_Exercise data_

::::

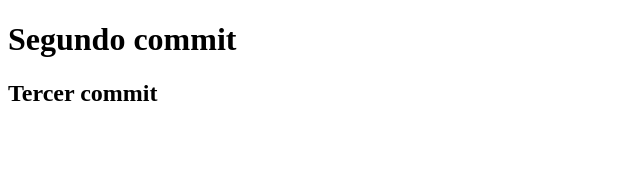
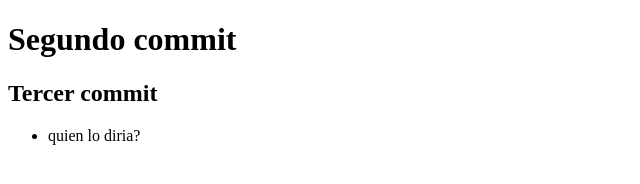
Before and after one commit to YagoGQ/jue-11-08, a plain HTML site: page index.html in a window 1280 px wide. Shown: the whole page, without its empty margins (0-640 px from the left). Drawn offline with Linux system fonts and the light colour scheme.

Commit message:
agrego a github

```diff
--- a/index.html
+++ b/index.html
@@ -10,5 +10,15 @@
 <body>
     <h1>Segundo commit</h1>
     <h2>Tercer commit</h2>
+
+    <footer>
+        <div>
+            <ul>
+                <li>
+                    <p>quien lo diria?</p>
+                </li>
+            </ul>
+        </div>
+    </footer>
 </body>
 </html>
```
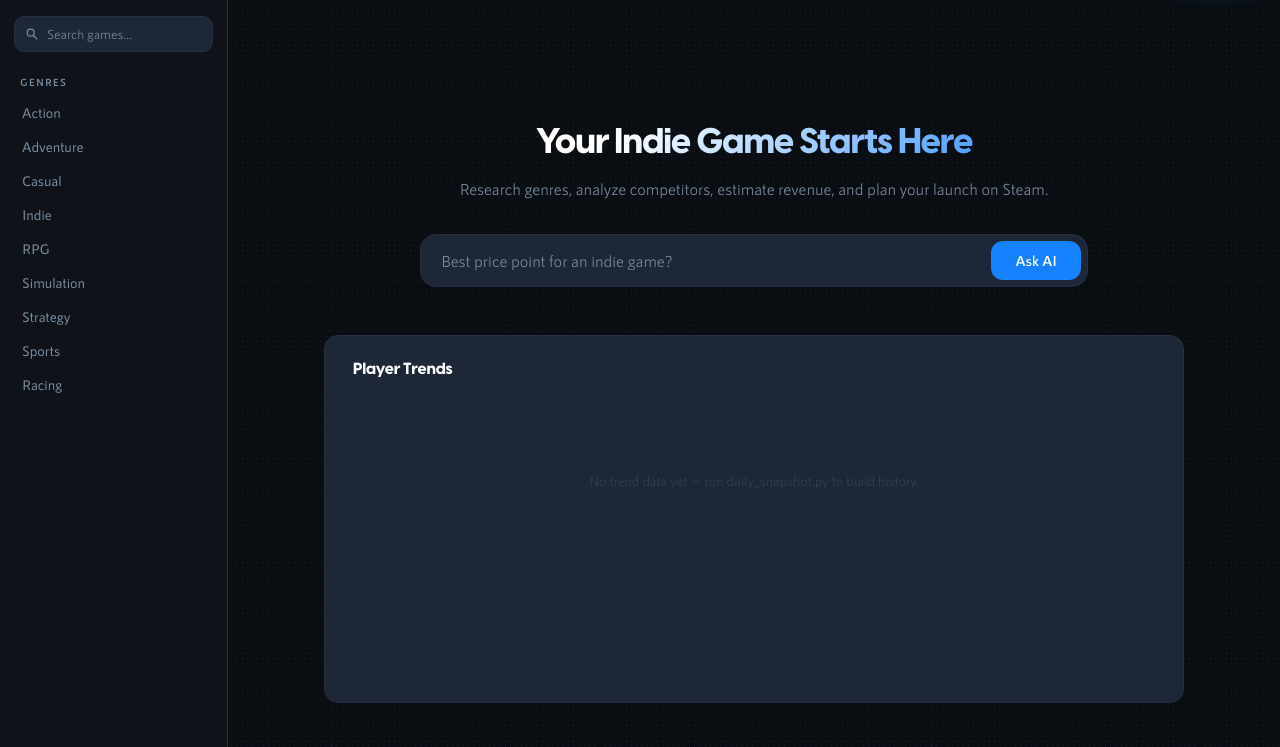
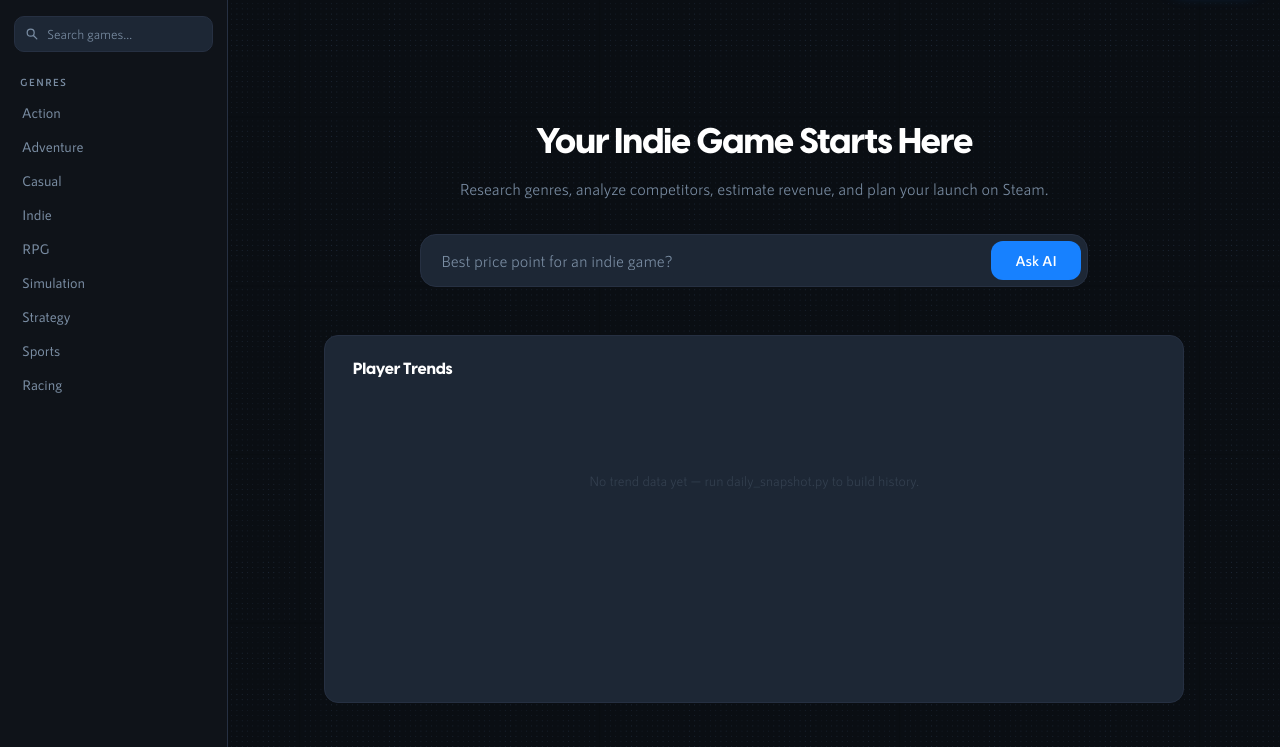
Before and after one commit to andrewmock96/Steam_Tool, a Flask app: page / in a window 1280 px wide. Shown: the part 52-799 px from the top of the page. Run offline with Flask 3, Linux system fonts and the light colour scheme; data that the repository does not hold is empty.

Commit message:
Change hero title to solid white per brand style guide
Co-Authored-By: Claude Sonnet 4.6 <noreply@anthropic.com>

```diff
--- a/static/style.css
+++ b/static/style.css
@@ -410,10 +410,7 @@ body {
     font-weight: 800;
     letter-spacing: -1px;
     line-height: 1.15;
-    background: linear-gradient(135deg, #ffffff 30%, #1781FF 100%);
-    -webkit-background-clip: text;
-    -webkit-text-fill-color: transparent;
-    background-clip: text;
+    color: #FFFFFF;
     margin-bottom: 12px;
 }
 
```
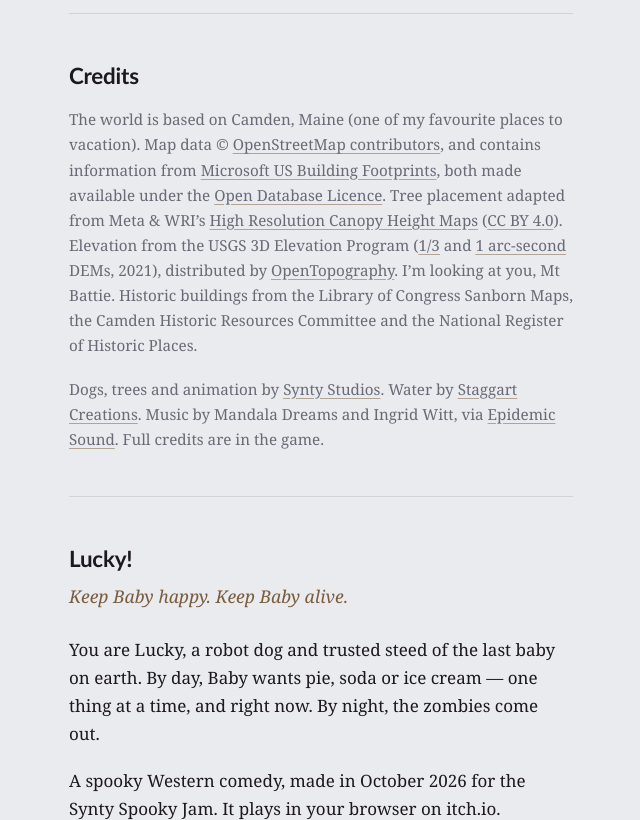
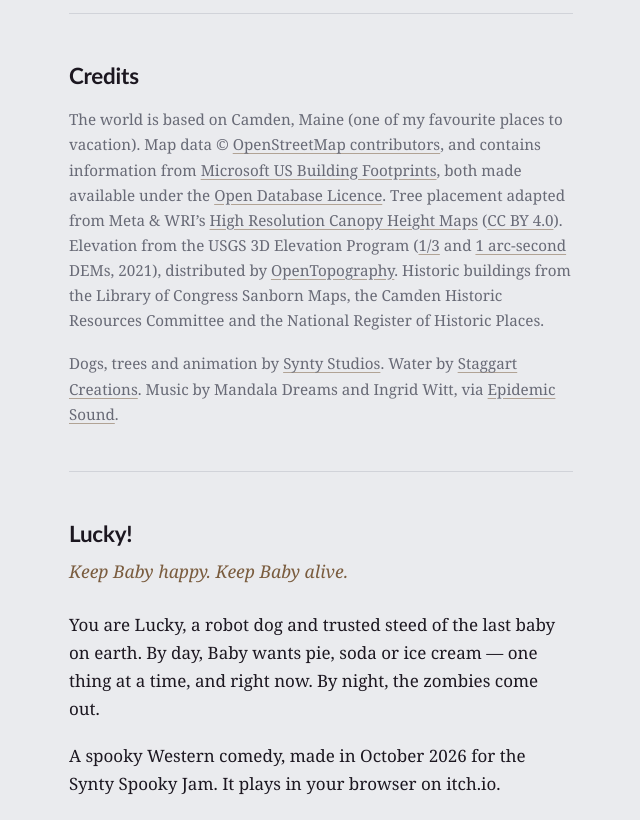
Before and after one commit to usmile1/streetdog-life, a Jekyll site: the page built from games/index.html, in a window 1280 px wide and 900 px high, scrolled down 1562 px, cut to the strip 0-820 px from the top of the window. Shown: the whole strip, without its empty margins (319-959 px from the left). Built offline with Jekyll 4.4.1, drawn with Linux system fonts in a browser that asks for light colours.

Commit message:
Games credits: drop the Mt Battie aside and the full-credits line
Co-Authored-By: Claude Opus 5.5 <noreply@anthropic.com>

```diff
--- a/games/index.html
+++ b/games/index.html
@@ -95,7 +95,7 @@ og_description: "Love dogs? Tired of doomscrolling? Play Sandy and ARC9. Early a
     Elevation from the USGS 3D Elevation Program
     (<a href="https://doi.org/10.5069/G98K778D" rel="noopener">1/3</a> and
     <a href="https://doi.org/10.5069/G9HX19WN" rel="noopener">1 arc-second</a> DEMs, 2021), distributed by
-    <a href="https://opentopography.org" rel="noopener">OpenTopography</a>. I’m looking at you, Mt Battie.
+    <a href="https://opentopography.org" rel="noopener">OpenTopography</a>.
     Historic buildings from the Library of Congress Sanborn Maps, the Camden Historic Resources
     Committee and the National Register of Historic Places.
   </p>
@@ -105,7 +105,6 @@ og_description: "Love dogs? Tired of doomscrolling? Play Sandy and ARC9. Early a
     Water by <a href="https://staggart.xyz/unity/stylized-water-3/sw3-docs/" rel="noopener">Staggart Creations</a>.
     Music by Mandala Dreams and Ingrid Witt, via
     <a href="https://www.epidemicsound.com/" rel="noopener">Epidemic Sound</a>.
-    Full credits are in the game.
   </p>
 
   <hr>
```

::::

_Task prompt_
The answer consists of the lines above that include the word "index", each copied exactly.

_Answer box_
Before and after one commit to YagoGQ/jue-11-08, a plain HTML site: page index.html in a window 1280 px wide. Shown: the whole page, without its empty margins (0-640 px from the left). Drawn offline with Linux system fonts and the light colour scheme.
--- a/index.html
+++ b/index.html
Before and after one commit to usmile1/streetdog-life, a Jekyll site: the page built from games/index.html, in a window 1280 px wide and 900 px high, scrolled down 1562 px, cut to the strip 0-820 px from the top of the window. Shown: the whole strip, without its empty margins (319-959 px from the left). Built offline with Jekyll 4.4.1, drawn with Linux system fonts in a browser that asks for light colours.
--- a/games/index.html
+++ b/games/index.html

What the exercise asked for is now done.